## [Task instructions]
Use the entries below to count the lines that hold the word "fixture"; answer with the number only.
______________________________
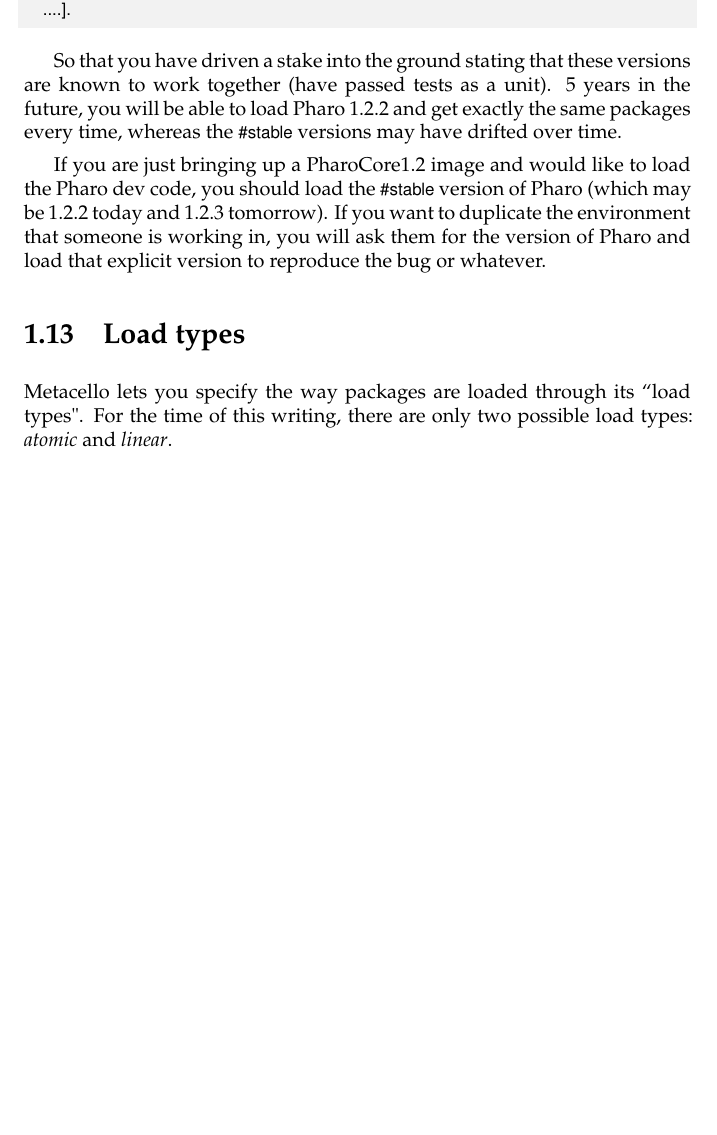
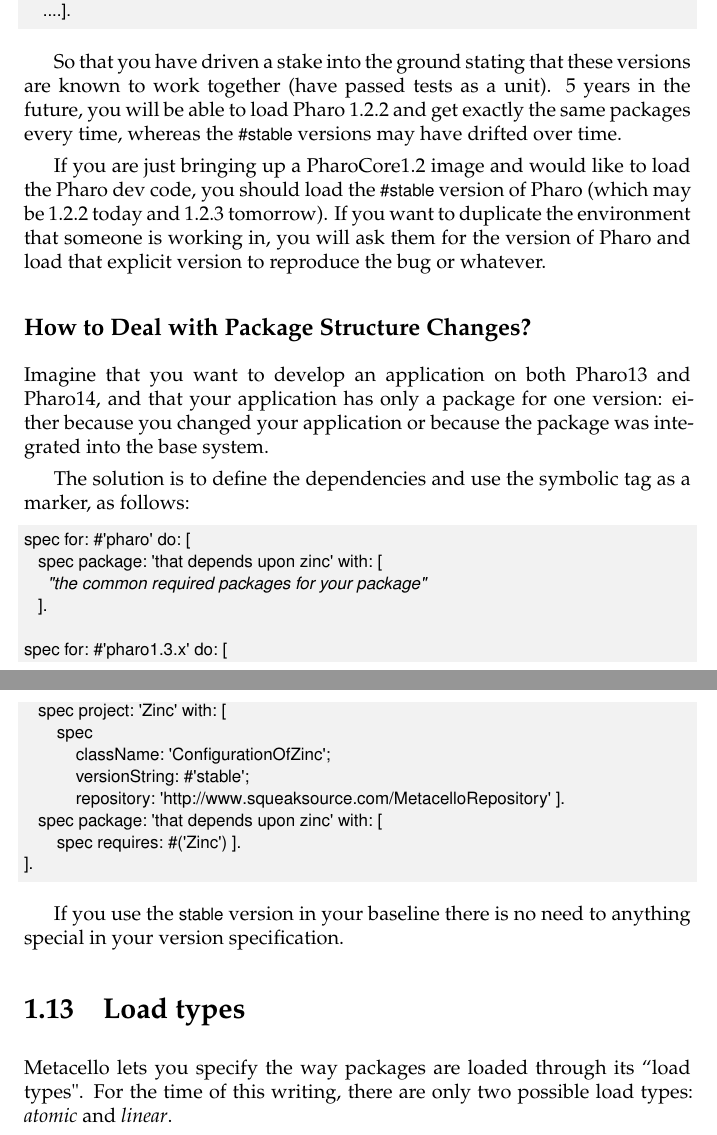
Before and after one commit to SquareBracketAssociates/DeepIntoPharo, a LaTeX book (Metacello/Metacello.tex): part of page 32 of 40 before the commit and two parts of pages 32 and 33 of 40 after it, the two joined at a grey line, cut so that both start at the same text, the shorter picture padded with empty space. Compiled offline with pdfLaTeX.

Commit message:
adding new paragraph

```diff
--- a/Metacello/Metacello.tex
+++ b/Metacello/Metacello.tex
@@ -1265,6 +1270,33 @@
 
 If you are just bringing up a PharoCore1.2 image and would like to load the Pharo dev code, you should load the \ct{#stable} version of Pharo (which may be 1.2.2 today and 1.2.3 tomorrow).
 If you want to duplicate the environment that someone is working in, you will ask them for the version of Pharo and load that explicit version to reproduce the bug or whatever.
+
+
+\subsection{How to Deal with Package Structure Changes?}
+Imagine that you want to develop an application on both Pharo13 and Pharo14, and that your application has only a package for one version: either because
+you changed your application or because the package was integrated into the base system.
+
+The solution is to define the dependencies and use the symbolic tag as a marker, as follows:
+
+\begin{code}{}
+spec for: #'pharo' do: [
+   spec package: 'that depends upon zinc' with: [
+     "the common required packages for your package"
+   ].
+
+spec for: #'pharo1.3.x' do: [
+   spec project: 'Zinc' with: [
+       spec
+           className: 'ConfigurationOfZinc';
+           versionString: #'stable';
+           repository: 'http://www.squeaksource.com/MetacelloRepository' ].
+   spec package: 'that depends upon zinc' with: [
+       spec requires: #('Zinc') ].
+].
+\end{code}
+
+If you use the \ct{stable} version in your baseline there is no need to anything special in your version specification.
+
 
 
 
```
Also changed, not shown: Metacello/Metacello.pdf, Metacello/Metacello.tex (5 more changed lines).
______________________________
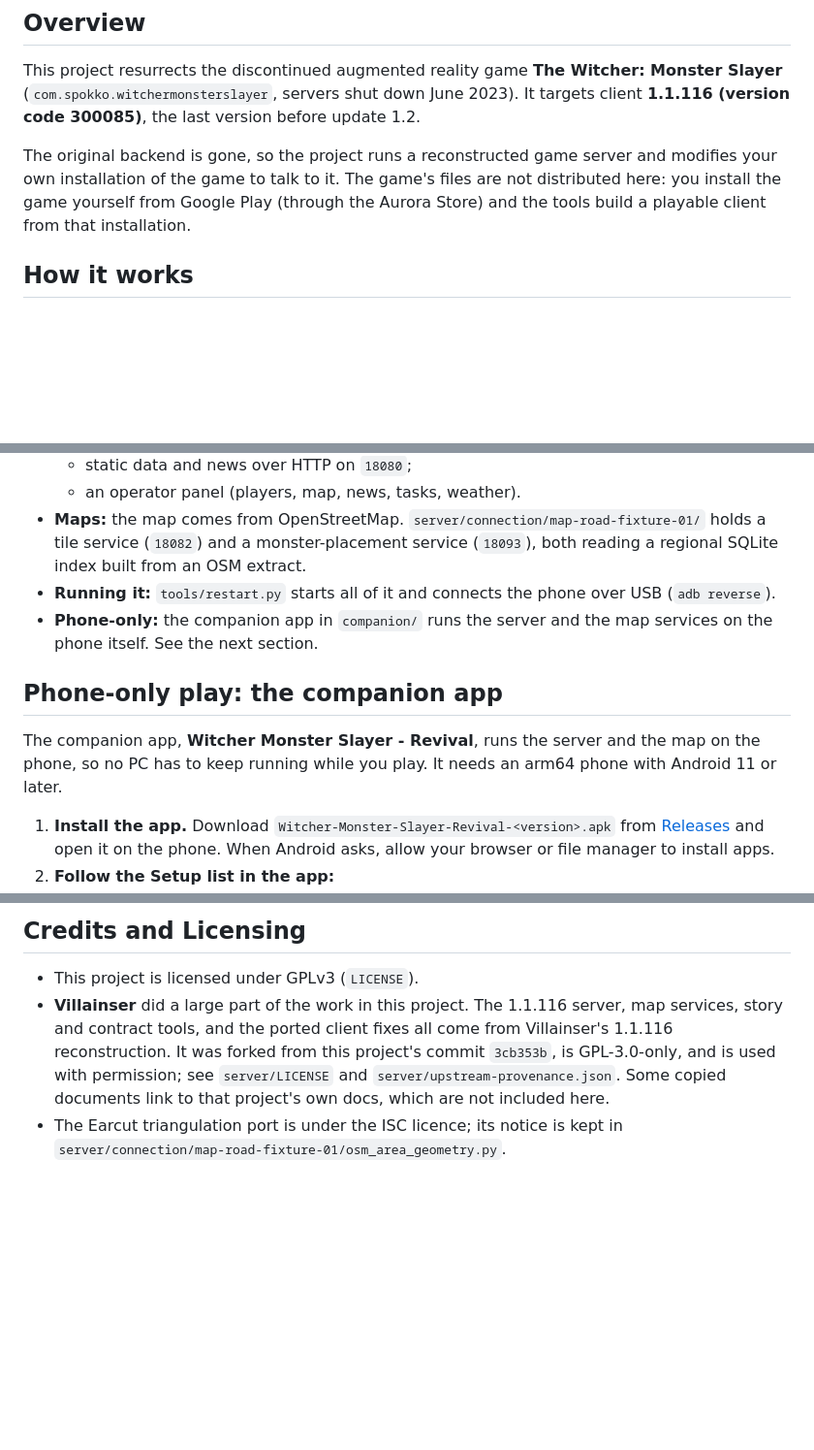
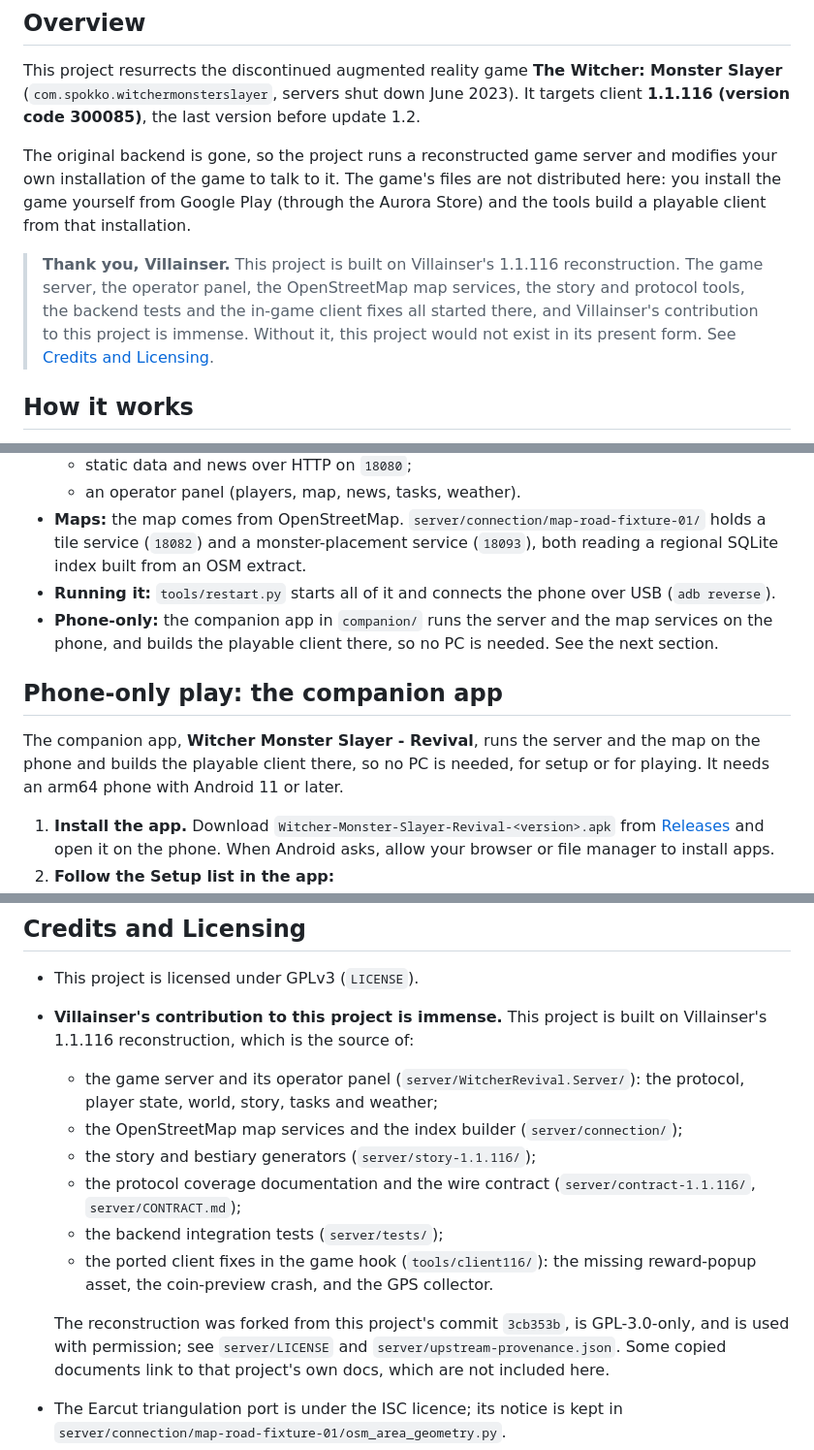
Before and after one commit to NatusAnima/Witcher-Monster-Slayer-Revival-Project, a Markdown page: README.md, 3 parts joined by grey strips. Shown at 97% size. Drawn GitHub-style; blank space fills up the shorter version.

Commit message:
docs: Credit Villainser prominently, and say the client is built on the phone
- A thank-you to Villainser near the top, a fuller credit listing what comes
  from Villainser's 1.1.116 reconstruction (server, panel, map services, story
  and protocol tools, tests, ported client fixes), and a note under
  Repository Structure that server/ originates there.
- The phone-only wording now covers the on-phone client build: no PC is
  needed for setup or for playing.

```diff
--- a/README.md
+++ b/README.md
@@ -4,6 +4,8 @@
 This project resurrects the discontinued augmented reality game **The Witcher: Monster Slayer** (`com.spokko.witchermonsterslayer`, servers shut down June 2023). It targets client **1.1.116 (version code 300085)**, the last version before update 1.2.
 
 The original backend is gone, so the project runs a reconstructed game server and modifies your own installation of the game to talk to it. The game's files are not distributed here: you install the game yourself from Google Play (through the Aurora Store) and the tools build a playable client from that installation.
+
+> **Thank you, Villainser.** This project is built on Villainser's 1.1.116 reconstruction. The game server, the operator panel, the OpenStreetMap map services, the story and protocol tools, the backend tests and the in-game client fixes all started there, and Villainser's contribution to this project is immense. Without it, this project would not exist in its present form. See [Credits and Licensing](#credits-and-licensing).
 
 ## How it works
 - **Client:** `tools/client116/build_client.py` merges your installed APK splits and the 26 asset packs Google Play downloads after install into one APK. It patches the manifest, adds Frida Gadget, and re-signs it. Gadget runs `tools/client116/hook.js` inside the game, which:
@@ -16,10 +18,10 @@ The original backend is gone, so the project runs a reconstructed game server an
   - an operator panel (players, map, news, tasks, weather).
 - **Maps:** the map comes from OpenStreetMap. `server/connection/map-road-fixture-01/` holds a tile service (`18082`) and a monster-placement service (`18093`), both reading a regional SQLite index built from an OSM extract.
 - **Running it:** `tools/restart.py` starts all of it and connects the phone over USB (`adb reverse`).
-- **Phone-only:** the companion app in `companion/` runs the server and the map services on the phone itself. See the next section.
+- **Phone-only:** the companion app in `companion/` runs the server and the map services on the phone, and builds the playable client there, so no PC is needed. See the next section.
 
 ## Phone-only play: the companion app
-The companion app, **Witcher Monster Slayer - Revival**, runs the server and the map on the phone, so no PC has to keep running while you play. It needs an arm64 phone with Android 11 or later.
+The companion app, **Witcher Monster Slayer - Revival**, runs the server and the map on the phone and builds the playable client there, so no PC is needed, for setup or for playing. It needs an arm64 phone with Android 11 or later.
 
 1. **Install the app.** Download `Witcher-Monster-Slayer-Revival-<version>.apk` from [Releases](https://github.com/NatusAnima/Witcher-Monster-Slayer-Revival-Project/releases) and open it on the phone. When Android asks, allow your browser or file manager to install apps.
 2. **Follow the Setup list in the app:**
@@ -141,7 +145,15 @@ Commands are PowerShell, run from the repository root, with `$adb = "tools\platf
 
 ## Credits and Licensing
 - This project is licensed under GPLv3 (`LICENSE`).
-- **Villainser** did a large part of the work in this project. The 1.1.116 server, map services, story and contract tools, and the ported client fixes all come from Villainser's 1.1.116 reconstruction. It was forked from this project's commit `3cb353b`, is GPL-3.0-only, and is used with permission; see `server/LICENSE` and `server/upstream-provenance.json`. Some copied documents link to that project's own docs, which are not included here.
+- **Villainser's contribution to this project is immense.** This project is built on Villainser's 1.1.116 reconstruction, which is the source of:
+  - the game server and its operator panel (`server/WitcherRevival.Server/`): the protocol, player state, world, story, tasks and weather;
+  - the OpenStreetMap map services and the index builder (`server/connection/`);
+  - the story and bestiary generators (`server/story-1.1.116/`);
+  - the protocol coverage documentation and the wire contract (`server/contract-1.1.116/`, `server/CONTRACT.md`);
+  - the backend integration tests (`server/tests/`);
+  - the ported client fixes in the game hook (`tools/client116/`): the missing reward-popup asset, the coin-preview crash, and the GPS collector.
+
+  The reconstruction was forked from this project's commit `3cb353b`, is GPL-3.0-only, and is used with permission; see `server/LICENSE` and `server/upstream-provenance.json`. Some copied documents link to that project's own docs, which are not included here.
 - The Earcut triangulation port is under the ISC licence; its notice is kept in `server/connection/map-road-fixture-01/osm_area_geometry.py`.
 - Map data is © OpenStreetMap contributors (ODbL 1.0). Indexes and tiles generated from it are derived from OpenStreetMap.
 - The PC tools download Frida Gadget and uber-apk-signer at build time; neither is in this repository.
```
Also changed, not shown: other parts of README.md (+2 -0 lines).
______________________________
## [Exercise response]
2